### PROBLEM DESCRIPTION
Give a count of the lines below that have the string "title" in them, with no other words.

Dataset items
● ● ● ● ● ● ●

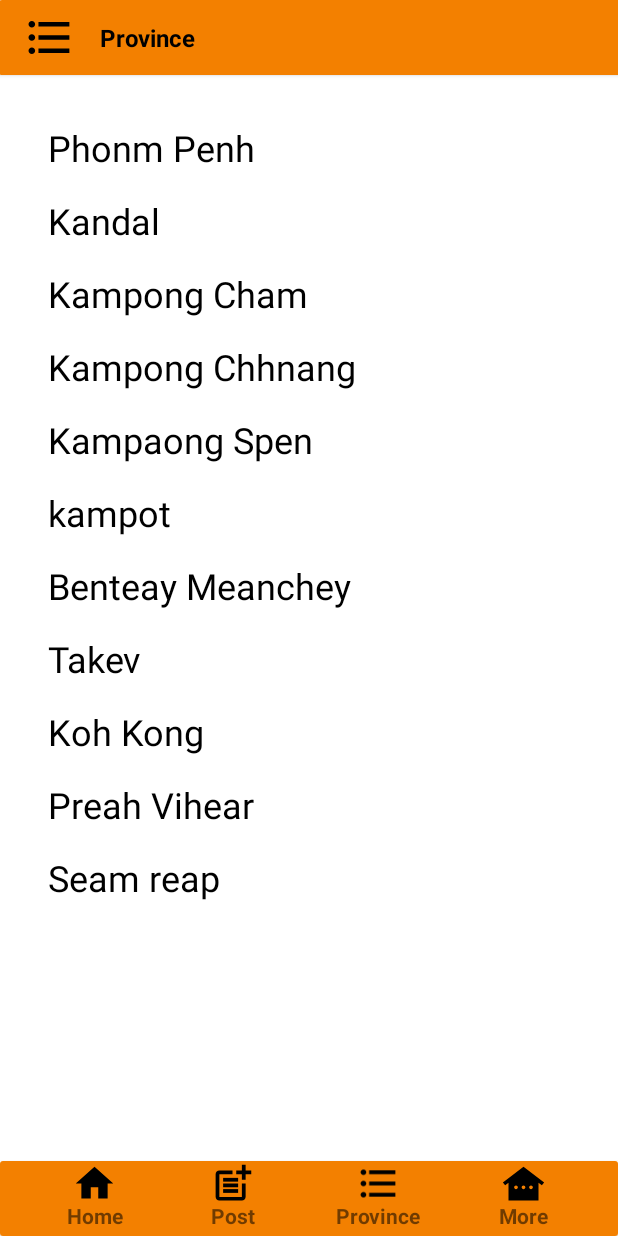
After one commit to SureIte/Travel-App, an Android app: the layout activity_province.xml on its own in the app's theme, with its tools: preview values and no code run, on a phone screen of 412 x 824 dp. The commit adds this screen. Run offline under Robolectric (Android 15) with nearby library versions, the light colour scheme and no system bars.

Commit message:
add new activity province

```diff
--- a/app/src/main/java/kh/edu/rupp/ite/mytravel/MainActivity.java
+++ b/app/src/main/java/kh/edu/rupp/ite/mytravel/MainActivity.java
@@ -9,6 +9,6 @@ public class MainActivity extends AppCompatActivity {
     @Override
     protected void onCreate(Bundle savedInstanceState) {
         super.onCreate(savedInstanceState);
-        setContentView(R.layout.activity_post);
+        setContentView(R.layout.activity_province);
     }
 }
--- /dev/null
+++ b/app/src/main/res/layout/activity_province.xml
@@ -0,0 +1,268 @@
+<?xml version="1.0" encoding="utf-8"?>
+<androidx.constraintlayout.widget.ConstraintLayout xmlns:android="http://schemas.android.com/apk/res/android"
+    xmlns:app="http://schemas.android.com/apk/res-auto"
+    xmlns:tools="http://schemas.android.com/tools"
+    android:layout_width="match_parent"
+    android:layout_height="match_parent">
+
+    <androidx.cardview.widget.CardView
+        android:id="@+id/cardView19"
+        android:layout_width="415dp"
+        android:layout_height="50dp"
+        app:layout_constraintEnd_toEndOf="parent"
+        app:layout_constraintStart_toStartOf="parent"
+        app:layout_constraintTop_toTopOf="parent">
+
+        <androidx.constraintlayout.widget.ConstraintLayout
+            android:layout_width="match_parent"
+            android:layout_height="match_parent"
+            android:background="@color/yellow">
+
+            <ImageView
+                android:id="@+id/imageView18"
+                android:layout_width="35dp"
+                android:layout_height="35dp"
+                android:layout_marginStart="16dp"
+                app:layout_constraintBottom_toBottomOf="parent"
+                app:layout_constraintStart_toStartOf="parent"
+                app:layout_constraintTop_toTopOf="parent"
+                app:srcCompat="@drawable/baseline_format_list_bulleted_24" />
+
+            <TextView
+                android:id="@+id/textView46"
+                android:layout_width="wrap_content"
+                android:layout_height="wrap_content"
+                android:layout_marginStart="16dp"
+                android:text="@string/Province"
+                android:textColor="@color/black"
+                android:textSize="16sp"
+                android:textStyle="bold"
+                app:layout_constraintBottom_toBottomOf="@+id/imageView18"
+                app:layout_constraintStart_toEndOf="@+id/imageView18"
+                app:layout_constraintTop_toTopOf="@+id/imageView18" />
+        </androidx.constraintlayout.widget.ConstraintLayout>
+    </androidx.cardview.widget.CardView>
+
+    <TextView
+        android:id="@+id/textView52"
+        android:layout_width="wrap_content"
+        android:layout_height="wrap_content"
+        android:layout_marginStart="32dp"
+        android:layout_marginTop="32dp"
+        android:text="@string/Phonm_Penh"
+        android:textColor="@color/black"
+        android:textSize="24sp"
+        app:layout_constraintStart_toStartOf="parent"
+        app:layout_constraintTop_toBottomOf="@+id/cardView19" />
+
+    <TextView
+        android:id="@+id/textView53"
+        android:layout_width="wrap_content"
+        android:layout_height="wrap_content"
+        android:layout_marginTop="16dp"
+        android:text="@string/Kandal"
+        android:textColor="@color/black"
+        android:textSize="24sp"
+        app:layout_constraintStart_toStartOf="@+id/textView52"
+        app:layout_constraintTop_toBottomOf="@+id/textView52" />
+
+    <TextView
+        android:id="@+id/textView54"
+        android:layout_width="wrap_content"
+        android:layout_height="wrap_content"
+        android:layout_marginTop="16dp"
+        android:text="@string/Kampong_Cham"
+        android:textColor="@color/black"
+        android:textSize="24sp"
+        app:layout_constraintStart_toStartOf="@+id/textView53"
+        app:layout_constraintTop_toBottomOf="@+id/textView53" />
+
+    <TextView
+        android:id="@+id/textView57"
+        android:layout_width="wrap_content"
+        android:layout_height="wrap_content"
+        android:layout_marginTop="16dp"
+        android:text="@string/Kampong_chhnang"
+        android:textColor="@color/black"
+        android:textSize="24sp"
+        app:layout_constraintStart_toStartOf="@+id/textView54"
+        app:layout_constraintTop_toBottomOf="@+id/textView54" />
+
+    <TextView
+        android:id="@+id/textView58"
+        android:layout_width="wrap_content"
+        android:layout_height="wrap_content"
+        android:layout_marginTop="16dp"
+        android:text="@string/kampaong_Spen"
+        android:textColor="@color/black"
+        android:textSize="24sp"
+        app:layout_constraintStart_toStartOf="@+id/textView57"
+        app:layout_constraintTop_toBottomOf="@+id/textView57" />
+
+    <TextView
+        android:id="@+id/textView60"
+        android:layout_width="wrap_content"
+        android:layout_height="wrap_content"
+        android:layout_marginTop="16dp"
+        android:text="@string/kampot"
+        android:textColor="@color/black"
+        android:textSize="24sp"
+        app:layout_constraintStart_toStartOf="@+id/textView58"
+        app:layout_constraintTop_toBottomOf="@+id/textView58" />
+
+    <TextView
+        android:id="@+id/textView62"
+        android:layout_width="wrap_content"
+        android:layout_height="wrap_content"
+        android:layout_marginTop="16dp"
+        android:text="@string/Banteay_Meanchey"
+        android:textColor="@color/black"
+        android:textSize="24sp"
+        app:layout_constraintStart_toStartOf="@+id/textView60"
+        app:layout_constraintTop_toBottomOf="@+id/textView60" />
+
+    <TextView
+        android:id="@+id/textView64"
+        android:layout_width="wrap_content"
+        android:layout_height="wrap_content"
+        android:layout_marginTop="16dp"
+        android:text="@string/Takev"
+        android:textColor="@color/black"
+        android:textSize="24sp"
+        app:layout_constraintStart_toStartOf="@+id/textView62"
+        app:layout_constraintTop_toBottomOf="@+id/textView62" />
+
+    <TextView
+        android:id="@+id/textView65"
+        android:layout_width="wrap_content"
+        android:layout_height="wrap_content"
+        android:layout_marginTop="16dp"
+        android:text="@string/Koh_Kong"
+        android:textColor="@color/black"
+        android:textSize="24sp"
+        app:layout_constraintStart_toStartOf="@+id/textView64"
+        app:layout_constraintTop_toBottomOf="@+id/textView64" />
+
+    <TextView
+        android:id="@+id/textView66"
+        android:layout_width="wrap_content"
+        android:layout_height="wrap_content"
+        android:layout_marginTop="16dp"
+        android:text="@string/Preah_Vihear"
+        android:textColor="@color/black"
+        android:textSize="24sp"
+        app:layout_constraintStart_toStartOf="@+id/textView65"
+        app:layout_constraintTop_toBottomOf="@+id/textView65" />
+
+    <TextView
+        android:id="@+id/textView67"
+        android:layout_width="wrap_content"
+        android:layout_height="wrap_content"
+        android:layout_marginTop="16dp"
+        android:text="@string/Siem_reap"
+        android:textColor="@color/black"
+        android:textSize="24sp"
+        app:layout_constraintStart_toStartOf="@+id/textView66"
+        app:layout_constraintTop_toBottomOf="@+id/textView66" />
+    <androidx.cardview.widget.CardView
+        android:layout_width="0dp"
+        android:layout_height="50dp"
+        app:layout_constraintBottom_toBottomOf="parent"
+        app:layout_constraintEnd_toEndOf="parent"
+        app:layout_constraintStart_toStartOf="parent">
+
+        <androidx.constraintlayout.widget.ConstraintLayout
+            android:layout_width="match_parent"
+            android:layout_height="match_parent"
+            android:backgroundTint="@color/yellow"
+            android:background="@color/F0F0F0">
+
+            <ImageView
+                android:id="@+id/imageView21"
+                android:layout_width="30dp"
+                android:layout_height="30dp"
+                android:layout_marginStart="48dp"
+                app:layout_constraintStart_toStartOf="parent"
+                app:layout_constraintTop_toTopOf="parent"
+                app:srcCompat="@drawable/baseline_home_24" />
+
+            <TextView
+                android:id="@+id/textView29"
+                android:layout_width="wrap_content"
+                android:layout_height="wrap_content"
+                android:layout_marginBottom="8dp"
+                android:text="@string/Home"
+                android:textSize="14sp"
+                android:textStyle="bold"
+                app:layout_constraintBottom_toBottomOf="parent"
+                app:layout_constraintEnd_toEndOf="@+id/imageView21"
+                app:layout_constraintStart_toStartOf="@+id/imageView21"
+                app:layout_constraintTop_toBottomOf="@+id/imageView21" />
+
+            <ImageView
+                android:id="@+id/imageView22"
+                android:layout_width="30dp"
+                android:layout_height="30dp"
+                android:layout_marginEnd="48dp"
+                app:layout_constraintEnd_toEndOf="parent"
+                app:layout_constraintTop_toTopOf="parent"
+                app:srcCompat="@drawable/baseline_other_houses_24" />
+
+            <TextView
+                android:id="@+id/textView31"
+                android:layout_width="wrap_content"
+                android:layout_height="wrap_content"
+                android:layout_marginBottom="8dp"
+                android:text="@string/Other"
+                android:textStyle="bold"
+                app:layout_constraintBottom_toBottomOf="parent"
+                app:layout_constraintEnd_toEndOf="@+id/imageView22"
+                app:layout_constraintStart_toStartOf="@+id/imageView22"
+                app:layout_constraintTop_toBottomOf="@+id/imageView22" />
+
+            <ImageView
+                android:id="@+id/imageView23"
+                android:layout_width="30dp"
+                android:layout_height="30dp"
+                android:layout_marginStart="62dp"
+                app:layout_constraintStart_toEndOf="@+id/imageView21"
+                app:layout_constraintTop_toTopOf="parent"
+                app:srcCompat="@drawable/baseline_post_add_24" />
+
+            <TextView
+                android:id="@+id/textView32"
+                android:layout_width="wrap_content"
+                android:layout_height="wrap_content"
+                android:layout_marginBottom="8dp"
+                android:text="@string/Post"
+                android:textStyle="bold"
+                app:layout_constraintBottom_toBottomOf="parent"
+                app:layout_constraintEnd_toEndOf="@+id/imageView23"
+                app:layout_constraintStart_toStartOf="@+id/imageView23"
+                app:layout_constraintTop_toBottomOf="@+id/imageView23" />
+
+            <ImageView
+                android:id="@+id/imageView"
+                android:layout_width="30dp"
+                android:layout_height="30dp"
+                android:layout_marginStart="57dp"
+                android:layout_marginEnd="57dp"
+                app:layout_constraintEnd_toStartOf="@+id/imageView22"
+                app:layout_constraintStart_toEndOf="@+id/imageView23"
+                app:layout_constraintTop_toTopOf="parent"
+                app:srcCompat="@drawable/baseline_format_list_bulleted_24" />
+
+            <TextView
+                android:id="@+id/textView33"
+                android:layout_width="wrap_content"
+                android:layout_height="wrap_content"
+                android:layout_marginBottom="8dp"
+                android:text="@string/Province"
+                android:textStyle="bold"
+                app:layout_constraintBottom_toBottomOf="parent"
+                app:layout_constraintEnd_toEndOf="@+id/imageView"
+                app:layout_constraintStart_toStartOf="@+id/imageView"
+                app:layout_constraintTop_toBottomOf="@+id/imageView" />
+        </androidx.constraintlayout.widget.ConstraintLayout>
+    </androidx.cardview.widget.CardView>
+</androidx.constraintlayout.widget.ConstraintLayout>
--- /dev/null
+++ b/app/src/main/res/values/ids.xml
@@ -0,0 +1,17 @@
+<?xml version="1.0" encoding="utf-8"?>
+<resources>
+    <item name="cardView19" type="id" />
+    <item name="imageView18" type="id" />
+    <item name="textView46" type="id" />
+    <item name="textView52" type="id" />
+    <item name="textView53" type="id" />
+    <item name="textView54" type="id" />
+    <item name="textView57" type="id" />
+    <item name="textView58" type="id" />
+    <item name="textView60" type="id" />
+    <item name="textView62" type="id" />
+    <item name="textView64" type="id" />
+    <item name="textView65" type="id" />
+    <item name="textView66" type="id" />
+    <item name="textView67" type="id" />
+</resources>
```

● ● ● ● ● ● ●

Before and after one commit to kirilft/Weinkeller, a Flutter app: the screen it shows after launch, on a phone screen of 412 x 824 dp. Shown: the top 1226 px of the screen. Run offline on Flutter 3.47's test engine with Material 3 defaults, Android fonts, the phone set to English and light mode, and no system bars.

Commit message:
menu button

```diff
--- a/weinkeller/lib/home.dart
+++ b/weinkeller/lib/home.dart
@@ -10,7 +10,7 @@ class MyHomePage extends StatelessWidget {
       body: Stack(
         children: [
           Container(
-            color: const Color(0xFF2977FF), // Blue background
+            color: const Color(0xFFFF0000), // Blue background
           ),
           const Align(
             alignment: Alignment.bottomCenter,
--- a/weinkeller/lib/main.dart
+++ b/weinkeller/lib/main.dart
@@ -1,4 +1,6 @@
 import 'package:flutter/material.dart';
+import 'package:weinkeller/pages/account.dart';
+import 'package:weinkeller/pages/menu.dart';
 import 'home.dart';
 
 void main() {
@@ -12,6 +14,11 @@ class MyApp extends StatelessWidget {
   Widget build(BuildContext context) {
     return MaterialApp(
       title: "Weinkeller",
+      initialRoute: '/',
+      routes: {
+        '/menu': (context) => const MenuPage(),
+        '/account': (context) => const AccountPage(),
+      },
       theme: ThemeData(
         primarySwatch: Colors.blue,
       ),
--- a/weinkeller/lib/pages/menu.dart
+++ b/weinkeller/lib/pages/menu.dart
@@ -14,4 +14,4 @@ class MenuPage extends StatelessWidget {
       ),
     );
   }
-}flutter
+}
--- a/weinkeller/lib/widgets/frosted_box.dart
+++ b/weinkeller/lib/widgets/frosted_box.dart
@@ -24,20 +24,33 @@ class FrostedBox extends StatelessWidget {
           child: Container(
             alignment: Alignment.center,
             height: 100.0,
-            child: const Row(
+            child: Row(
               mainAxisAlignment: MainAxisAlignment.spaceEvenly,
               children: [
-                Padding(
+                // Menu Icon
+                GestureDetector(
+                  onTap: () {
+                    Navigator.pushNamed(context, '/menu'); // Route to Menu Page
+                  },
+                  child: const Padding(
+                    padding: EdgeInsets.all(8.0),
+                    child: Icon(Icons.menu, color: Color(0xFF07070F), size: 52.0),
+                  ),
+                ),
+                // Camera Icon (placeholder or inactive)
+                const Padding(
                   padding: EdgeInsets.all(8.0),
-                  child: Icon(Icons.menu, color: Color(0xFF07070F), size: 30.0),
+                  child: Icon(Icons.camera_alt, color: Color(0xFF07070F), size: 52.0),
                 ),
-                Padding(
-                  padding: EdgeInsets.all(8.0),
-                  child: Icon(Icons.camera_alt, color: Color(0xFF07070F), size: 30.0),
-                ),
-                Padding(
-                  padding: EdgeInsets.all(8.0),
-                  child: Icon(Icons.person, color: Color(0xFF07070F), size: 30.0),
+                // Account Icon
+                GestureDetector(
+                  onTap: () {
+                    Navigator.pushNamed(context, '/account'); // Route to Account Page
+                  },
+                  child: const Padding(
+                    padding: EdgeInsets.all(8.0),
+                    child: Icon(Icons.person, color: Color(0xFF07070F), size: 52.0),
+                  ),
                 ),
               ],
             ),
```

● ● ● ● ● ● ●

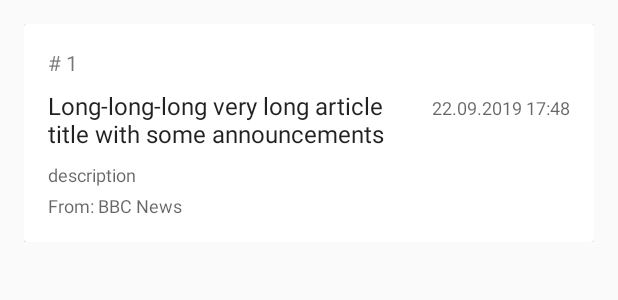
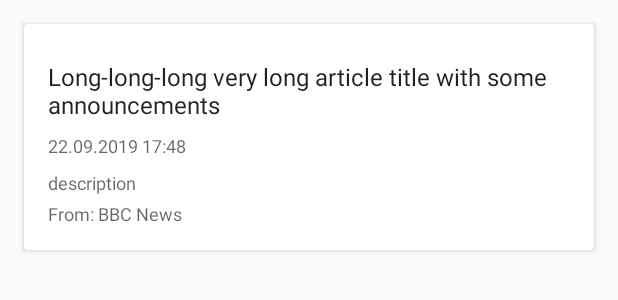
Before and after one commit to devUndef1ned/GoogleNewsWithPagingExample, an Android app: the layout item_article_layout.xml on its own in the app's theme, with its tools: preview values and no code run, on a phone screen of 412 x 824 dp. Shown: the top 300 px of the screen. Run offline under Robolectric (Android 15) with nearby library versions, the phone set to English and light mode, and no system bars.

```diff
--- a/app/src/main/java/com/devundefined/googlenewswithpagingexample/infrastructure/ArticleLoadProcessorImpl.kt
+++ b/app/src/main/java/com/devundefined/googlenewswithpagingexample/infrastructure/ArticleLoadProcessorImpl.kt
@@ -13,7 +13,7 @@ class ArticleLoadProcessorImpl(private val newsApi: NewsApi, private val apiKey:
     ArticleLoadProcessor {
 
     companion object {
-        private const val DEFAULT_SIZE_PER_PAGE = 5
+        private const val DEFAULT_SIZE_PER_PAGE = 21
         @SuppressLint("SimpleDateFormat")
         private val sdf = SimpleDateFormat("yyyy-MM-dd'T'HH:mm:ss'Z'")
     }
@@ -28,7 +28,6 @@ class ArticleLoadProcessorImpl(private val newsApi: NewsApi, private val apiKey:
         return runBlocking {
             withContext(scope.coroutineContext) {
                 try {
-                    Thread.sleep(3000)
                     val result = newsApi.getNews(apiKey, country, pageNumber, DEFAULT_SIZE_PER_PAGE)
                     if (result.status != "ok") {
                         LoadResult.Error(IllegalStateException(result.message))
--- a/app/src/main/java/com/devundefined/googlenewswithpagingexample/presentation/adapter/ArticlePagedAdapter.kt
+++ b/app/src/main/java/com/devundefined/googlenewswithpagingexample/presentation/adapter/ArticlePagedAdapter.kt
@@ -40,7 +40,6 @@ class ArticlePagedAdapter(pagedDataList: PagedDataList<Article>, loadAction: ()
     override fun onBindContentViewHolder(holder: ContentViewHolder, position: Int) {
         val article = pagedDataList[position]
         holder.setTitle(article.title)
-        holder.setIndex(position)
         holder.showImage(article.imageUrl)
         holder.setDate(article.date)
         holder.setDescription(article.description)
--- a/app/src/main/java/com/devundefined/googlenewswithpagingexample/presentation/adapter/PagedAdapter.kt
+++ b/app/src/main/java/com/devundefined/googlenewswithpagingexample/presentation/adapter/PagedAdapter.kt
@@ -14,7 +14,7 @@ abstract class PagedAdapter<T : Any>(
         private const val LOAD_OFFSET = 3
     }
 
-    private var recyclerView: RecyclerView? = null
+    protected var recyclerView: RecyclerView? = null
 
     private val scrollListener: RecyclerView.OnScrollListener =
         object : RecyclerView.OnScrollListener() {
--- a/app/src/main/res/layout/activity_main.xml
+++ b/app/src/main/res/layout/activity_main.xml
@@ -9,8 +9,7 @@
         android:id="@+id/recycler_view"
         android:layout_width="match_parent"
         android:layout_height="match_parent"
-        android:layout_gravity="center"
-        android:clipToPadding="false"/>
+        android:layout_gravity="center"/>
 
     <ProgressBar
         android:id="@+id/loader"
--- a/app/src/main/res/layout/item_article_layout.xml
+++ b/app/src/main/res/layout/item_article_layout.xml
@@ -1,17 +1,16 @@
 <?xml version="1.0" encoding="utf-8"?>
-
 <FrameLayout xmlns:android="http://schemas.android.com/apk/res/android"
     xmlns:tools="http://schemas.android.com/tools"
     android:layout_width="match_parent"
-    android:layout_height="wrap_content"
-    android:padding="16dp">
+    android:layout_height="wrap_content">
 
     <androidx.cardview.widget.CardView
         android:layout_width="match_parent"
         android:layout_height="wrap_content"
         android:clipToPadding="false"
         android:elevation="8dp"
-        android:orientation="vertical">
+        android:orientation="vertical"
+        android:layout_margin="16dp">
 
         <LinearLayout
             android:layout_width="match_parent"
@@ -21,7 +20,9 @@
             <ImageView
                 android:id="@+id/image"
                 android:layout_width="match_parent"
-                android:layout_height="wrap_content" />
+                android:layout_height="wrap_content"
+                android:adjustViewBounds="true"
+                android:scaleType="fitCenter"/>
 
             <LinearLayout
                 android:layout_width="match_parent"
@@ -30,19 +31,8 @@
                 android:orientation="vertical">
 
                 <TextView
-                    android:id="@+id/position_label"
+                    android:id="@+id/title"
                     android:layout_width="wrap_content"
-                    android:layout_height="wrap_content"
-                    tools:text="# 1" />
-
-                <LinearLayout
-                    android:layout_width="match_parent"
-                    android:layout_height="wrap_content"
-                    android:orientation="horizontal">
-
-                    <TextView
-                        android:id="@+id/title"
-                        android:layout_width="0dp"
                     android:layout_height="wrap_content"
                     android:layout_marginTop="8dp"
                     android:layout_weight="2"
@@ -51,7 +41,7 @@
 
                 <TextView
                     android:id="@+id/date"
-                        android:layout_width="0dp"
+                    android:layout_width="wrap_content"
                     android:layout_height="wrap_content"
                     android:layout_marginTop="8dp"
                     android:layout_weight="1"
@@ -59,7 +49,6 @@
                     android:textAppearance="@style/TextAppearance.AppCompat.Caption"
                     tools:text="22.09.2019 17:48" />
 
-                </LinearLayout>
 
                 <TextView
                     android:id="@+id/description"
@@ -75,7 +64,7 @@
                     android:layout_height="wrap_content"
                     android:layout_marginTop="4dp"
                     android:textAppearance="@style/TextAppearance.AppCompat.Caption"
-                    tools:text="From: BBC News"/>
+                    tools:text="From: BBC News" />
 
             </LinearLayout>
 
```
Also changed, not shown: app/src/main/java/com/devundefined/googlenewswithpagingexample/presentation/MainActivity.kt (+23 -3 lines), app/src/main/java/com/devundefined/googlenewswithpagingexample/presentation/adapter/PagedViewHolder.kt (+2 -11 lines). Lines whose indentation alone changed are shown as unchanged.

● ● ● ● ● ● ●

### RESPONSE TO THIS EXERCISE
4